» **Description of the task**:
The response should contain only those lines of the entries below that include the string "buttonPause".

Start of Task input

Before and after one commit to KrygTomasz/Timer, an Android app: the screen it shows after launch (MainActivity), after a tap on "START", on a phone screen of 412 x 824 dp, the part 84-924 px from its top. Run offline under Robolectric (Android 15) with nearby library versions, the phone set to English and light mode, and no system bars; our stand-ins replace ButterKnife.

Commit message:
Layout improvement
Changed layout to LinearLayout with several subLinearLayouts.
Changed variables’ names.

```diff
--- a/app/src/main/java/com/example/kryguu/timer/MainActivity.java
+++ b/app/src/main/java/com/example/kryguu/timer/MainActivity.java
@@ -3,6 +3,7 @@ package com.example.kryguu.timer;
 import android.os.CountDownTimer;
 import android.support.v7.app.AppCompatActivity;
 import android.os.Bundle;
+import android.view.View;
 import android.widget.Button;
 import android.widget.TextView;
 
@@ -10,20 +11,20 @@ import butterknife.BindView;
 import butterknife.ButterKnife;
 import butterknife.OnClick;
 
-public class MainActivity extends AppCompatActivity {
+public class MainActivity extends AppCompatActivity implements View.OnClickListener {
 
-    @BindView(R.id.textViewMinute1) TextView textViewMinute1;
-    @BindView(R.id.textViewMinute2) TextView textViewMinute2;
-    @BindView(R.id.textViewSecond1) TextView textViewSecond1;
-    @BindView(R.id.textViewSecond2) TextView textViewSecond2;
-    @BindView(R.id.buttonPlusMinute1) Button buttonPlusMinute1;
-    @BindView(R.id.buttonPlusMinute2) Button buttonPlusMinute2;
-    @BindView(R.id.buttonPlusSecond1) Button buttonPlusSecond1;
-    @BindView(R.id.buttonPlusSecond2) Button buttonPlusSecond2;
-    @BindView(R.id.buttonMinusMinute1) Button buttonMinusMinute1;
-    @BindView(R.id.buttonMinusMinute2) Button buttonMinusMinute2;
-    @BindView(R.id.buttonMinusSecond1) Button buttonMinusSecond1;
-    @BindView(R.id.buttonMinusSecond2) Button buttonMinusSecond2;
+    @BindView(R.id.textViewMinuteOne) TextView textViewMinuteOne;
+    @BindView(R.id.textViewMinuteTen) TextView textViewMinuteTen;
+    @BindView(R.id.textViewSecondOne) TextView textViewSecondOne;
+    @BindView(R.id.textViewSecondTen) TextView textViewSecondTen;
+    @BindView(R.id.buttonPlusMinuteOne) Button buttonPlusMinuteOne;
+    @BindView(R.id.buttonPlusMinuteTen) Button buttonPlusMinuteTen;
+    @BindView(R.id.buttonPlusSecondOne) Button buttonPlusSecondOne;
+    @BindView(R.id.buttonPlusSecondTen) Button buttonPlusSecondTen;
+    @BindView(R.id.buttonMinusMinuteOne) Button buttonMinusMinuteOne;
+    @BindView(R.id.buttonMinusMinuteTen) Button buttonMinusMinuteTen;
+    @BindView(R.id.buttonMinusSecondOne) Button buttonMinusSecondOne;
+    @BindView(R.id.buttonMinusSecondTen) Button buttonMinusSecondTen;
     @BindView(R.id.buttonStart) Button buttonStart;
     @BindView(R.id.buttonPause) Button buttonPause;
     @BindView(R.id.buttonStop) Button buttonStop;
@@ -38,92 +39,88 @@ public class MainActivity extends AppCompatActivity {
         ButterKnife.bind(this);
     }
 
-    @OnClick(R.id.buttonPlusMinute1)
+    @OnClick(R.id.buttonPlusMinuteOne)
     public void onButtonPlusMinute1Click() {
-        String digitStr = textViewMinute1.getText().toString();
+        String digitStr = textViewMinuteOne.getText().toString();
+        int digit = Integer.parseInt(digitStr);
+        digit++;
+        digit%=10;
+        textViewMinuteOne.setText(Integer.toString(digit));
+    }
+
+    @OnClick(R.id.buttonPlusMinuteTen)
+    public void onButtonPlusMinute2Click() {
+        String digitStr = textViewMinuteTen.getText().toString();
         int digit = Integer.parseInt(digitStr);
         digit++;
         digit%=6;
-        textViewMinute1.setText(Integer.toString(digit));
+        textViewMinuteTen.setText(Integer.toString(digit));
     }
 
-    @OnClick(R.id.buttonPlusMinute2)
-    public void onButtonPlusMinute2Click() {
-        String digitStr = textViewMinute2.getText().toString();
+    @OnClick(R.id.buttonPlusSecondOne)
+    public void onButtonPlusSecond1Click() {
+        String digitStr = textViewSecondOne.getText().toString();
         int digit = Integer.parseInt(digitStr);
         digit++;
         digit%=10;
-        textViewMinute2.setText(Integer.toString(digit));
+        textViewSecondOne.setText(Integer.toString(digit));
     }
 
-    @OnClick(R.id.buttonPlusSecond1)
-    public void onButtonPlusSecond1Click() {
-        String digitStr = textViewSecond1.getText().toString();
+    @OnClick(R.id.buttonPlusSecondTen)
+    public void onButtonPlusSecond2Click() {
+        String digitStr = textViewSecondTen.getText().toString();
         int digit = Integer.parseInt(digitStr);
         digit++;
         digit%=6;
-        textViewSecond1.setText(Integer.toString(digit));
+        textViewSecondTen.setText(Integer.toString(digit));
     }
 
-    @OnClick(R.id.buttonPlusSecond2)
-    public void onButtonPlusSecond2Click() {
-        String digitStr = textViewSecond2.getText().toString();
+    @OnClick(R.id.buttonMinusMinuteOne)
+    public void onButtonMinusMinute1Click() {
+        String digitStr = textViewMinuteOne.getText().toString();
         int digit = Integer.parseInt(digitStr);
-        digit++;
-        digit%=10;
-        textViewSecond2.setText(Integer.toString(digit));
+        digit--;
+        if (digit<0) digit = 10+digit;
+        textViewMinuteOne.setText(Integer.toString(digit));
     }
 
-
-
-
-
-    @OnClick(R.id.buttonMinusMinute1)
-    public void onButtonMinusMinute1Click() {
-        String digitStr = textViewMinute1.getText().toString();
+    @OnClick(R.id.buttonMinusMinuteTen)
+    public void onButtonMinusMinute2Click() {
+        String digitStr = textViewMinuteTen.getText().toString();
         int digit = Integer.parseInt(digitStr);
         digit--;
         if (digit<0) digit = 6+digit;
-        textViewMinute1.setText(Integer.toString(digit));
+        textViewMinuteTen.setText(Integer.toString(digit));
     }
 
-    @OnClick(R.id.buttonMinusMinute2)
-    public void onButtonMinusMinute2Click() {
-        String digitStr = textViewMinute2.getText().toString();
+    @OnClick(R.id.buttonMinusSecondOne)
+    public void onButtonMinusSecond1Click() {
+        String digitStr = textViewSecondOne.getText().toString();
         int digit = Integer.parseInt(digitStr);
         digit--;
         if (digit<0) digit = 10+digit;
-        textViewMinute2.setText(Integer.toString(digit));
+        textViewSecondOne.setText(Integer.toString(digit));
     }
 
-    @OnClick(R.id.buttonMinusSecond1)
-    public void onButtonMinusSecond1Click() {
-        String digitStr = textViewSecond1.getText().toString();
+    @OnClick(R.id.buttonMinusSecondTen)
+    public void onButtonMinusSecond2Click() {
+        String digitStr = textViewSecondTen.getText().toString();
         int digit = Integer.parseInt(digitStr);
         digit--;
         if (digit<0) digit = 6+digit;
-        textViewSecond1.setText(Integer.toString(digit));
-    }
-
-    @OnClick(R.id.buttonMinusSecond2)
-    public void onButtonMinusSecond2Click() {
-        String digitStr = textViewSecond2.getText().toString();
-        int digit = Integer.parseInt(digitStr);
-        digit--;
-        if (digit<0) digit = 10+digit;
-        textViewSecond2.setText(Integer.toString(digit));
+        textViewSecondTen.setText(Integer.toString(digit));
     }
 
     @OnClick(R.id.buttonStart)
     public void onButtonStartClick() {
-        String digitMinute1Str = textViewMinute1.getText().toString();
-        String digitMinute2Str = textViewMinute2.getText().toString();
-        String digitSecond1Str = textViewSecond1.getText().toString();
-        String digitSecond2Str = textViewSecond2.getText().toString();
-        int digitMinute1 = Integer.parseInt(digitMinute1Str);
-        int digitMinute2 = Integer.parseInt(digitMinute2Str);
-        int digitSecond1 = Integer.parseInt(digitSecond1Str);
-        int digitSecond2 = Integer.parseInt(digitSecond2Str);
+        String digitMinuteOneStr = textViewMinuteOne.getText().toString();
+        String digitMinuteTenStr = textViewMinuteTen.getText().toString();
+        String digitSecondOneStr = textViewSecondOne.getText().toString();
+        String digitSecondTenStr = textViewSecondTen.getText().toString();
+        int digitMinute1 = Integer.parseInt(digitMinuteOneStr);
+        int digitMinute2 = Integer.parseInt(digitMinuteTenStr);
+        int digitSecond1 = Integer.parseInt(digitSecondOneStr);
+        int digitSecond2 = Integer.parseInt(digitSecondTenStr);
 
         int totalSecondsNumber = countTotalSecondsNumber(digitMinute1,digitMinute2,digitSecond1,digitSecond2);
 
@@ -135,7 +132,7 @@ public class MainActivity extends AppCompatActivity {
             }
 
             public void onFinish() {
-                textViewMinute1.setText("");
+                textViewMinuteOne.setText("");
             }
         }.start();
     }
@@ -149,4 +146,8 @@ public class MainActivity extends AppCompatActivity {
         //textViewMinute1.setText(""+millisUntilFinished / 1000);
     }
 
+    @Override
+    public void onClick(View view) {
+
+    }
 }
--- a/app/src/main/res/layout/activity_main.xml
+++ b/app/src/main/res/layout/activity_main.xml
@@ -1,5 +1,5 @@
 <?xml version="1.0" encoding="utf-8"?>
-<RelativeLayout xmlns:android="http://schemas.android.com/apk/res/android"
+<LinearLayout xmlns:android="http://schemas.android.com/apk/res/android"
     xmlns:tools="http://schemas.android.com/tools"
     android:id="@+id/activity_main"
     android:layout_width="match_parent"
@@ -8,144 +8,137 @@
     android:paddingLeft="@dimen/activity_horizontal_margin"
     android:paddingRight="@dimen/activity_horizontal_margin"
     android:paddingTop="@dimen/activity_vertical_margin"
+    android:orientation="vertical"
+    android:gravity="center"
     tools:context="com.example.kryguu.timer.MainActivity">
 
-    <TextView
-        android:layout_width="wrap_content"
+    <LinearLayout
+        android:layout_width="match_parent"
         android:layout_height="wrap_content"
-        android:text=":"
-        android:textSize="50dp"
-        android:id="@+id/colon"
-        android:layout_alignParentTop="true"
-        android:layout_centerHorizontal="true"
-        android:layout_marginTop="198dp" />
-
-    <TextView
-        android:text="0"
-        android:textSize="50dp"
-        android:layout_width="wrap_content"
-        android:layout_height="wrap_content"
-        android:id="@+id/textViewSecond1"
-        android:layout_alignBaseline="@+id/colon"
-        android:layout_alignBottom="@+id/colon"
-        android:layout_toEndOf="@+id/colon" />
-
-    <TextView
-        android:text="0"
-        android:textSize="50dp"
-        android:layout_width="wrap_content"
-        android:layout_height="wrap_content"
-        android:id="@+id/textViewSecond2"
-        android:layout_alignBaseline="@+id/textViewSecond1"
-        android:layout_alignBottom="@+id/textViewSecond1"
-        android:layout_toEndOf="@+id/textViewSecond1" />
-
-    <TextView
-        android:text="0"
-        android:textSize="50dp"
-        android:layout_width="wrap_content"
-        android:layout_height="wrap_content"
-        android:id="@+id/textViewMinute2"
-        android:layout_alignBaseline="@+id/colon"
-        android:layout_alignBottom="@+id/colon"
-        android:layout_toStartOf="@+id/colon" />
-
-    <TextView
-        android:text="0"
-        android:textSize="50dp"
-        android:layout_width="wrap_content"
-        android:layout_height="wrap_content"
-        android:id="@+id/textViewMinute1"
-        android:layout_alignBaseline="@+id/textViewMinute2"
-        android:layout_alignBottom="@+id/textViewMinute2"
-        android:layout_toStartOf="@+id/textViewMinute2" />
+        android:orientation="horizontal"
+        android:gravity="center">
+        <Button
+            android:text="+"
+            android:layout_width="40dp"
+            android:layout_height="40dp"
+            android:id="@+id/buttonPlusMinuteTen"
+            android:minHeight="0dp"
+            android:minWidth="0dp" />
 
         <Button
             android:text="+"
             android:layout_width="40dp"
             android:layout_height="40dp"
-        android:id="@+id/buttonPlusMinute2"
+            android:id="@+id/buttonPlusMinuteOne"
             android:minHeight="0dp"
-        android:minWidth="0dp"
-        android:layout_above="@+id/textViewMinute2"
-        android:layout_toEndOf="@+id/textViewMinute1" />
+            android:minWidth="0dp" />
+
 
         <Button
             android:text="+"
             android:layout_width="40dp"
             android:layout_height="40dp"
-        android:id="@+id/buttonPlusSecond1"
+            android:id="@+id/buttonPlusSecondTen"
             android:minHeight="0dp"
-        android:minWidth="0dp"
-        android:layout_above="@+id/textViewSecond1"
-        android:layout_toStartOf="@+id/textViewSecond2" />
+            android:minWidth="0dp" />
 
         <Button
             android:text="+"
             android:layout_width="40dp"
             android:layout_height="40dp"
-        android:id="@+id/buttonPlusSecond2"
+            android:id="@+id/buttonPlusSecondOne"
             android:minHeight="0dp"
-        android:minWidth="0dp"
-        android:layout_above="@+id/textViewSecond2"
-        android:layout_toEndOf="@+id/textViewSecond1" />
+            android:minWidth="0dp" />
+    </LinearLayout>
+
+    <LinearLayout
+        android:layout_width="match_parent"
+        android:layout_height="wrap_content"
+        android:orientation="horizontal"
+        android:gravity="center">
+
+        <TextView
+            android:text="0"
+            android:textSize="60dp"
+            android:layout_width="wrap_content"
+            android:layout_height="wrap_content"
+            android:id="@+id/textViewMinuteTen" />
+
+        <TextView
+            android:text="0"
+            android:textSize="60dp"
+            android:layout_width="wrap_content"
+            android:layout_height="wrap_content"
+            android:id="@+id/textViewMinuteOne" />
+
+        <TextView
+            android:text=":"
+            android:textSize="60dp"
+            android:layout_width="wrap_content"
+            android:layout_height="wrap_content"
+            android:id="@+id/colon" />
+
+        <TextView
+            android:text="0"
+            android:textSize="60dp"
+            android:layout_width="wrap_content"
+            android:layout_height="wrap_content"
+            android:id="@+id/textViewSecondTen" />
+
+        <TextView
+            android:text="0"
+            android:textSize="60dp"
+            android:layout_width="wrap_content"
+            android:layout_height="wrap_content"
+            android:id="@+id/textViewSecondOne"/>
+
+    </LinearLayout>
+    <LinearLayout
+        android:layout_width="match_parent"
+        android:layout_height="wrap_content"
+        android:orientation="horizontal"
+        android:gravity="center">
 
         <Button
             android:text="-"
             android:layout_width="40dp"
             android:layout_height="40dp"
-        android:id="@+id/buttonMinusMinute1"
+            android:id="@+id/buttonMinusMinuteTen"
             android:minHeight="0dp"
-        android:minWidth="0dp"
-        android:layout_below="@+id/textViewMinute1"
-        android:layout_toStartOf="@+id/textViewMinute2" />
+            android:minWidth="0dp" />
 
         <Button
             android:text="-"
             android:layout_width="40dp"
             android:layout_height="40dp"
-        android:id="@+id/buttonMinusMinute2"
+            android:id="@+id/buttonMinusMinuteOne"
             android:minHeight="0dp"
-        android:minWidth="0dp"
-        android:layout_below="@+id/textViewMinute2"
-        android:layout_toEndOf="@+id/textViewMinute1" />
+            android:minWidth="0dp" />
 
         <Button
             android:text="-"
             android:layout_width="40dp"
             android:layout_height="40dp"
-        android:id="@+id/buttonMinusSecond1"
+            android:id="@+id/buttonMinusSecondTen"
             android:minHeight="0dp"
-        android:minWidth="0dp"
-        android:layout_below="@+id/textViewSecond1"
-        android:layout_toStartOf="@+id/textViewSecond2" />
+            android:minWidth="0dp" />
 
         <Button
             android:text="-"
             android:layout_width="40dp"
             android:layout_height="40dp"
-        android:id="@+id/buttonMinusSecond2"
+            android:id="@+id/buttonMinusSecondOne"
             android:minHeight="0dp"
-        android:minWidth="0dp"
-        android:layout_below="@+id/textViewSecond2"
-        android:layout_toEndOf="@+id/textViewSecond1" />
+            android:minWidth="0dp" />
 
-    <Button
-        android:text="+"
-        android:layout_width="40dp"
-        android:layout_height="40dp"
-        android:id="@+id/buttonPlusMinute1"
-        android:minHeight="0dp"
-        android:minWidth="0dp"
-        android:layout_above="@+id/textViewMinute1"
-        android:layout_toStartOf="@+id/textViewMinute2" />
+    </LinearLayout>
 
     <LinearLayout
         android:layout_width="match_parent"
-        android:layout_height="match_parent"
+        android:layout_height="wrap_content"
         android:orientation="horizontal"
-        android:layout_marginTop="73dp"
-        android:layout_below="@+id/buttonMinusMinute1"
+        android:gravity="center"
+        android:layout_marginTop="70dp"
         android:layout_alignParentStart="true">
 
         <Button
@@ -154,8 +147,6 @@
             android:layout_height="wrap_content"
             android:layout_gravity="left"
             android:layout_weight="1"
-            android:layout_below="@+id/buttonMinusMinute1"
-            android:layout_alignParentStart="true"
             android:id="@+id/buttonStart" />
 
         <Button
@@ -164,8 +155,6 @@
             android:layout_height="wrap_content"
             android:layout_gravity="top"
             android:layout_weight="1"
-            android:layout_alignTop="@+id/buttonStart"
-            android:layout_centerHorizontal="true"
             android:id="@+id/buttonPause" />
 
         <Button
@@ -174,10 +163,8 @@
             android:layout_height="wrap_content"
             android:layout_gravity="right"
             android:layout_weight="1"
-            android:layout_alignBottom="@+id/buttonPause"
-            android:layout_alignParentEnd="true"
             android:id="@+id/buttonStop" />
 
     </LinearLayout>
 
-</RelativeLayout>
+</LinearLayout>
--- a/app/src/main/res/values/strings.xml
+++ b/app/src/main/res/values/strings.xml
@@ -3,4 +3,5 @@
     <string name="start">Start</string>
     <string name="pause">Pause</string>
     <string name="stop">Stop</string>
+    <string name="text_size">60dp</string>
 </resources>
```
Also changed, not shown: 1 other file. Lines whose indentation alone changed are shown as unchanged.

End of Task input

» **Response below**:
     @BindView(R.id.buttonPause) Button buttonPause;
             android:id="@+id/buttonPause" />
-            android:layout_alignBottom="@+id/buttonPause"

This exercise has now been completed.